I cannot begin to describe how many books I’ve read and movies I’ve seen that are so riddled with plot holes they look like the gopher warren in my backyard. Sometimes, the plot holes can be as simple as “they walked into the house with an armful of groceries, leaving the door wide open, but when they set the groceries down — hey look! The door is closed” to “Wait! Didn’t this guy die in the fifth chapter?”

There are generally two reasons that plot holes exist:

  • The author is trying to keep so many details in their head that they inadvertently forget to deal with a few
  • The author is lazy and doesn’t want to go to the trouble to explain something fully, leaving it up to the reader to “guess” at the reason or detail

Hopefully, no one reading this is the latter case. If you are, my advice to you is — well, to put it nicely — stop being lazy! A little explanation will save yourself and your readers a lot of frustration.

For the majority of writers, the simple fact is that our minds are so saturated with thoughts, ideas, and information that we cannot always remember what we’ve already mentioned and what we have not. This is especially true if we’re on our 2+ draft, where something that might have been explained in a previous version has since been deleted.

I struggled with the difficulty of plot holes for many years, relying on countless re-readings and an excellent copy editor (my mom) to help me find any inconsistencies. And then one day, when I was in Costa Rica, I happened to buy this beautiful, hardcover, little blue notebook.

This notebook was the inspiration for a dizzying new novel, and led me to discover a successful method for avoiding plot holes, which I now share with you:

1. Buy a notebook

This is crucial! You need some place to write down your thoughts, and it needs to be something you can easily carry around with you. I prefer a book appx. 4″x6″ in size, but the dimensions are up to you. Don’t buy one that’s too big (you won’t want to lug it around) or too small (it will fill up far too quickly). Also, the nicer it is, the more you will want to write in it. Avoid softcover if you can — you need this book to last throughout your writing process and beyond.

2. Split the book into three sections: Summary, Questions, Plot/Answers

Title the start of each section. I tend to make the Summary section just 1 page, the Questions section 10 pages, the Changes section 10 pages, and Plot/Answers the rest of the book. I like to separate sections by 3 pages of “blank” space. Also, I recommend that you put the following information in the upper-right corner of each page, : S/Q/P (depending on the section), which page number of the section it is, and the date you start writing on that page. This allows you to easily find where you are in your notebook, and gives you a timeline of your work.

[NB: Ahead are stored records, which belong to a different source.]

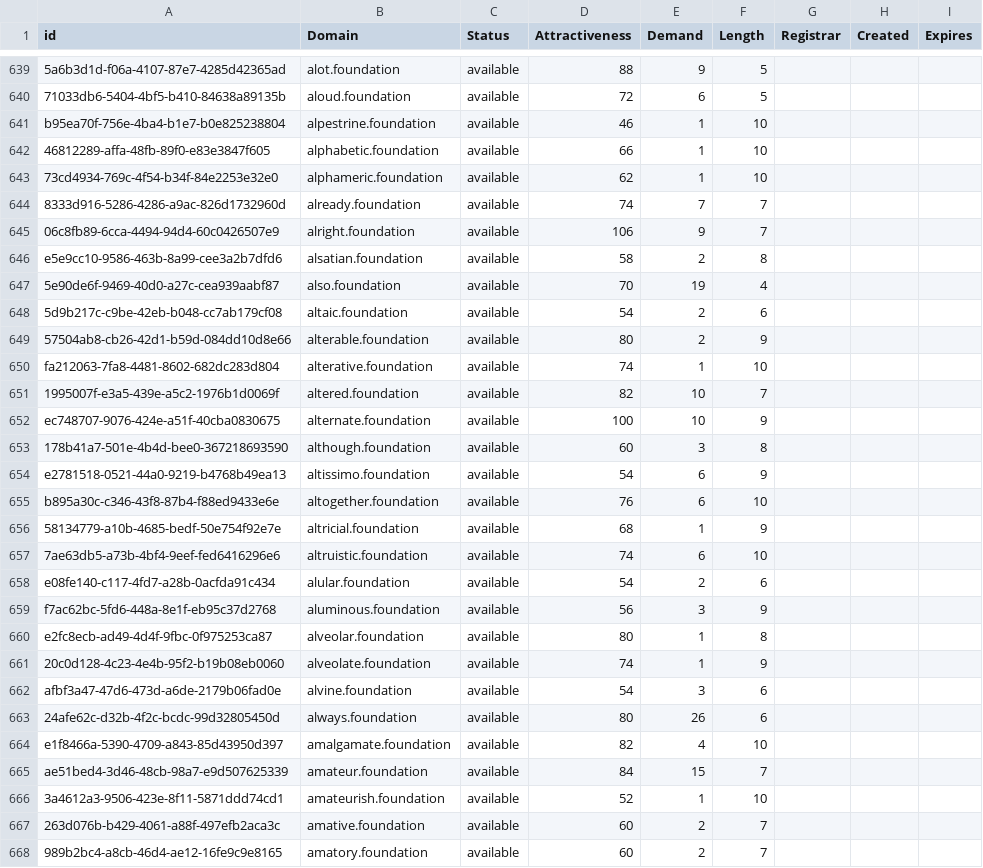
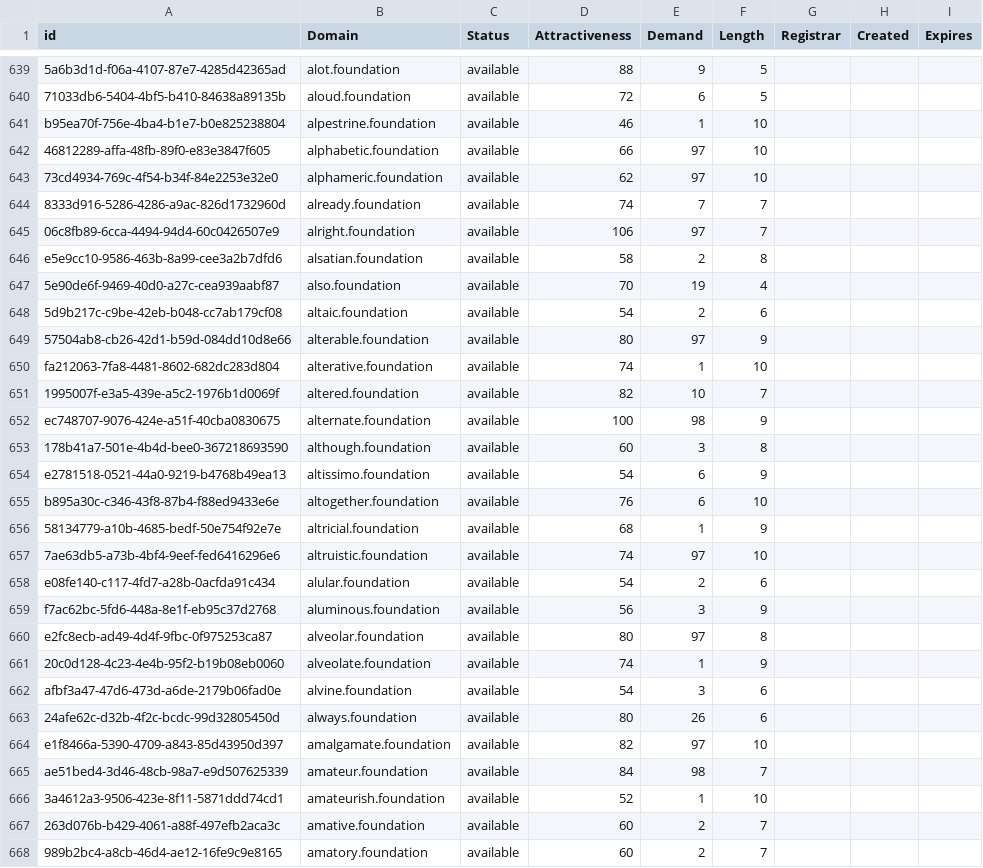
Before and after one commit to UniqueDomains/foundation-oneword-domains, a CSV file: foundation.csv, drawn as a sheet; only a part is shown, gaps mark what is left out; the diff covers the shown part only; the diff names each change by its address in the sheet, - before the commit and + after, or states it on an @@ line.

Commit message:
Domains update

```diff
--- a/foundation.csv
+++ b/foundation.csv
-E642:E643 (Demand): 1
+E642:E643 (Demand): 97
-E645 (Demand): 9
+E645 (Demand): 97
-E649 (Demand): 2
+E649 (Demand): 97
-E652 (Demand): 10
+E652 (Demand): 98
-E657 (Demand): 6
+E657 (Demand): 97
-E660 (Demand): 1
+E660 (Demand): 97
-E664 (Demand): 4
+E664 (Demand): 97
-E665 (Demand): 15
+E665 (Demand): 98
```
Also changed, not shown: 35 edited cells elsewhere in this file, 1 other file.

The Summary section is just that — a summary of your story. Write it first. It will allow you to visualize the entire project, which will in turn help you stay focused in your writing and not veer off on strange tangents. The Questions section is a list of all the questions you can conceive of that you as the author will have to answer in your story. They can be as crucial as how did Cinderella get to the ball, to as trivial as what is the Prince’s middle name? The Plot/Answers section lists all the plot information and character descriptions/history you can think of for your story, as well as the answers to the Questions.

3. Write in it at the slightest inspiration

The point of having this notebook is so you can write down any detail, no matter how small, and any plot point, now matter how big, and not have to keep them all in your head. This is especially true for your Questions. You may be trying to figure out how your Wesley and Buttercup will escape their Fire Swamp, when into your head pops the question of “what kind of shoes is Buttercup wearing?” Do NOT simply dismiss this question because you are focused on one much more important. Write it down! Then go back and ponder your other question. Writing down every inconsistency, every question will do three things for you — it will enrich your story’s detail tremendously, it will prevent you from forgetting to address the “small” plot holes in your story, and it will give you a means to avoid writer’s block.

That’s right — no writer’s block! Writer’s block tends to happen when authors get stuck on a question that they are temporarily¬†unable to answer. It can be a true question (e.g. How does Wesley escape from the Zoo?) or a question of procedure (e.g. What’s the best way to write a profession of love that does not sound truly corny?). When you find yourself stuck, all you need to do is flip back to the Questions section and start answering all those tiny, trivial questions that “don’t really matter”. You will advance in your story, and often answering these questions will spark new ideas or solutions for the greater questions you have, and you are off and writing again!

A few words about format. I like to number each of my questions. Then when I answer them in the Plot/Answers section, I put the corresponding number next to my answer, and put a checked box next to the question in the Question section. This allows me to quickly see what questions I still need to answer, and match up my questions and answers if needed. Also, I bullet all of my plot ideas and put spaces between them. Then when I actually write them into the story, I check them off. When all the bullets are checked off on a page, I put a bigger checkmark in the upper-right corner of the page. That way, I can see at a flip-through which points I still need to resolve/write into my story.

That’s it! Simple, right? I have been writing since I was five and this method is truly excellent for avoiding both plot holes and writer’s block. It provides a very visual idea of how much of your story is left to write, and gives you the additional satisfaction of getting to “check-off” your work as you go (my favorite part!).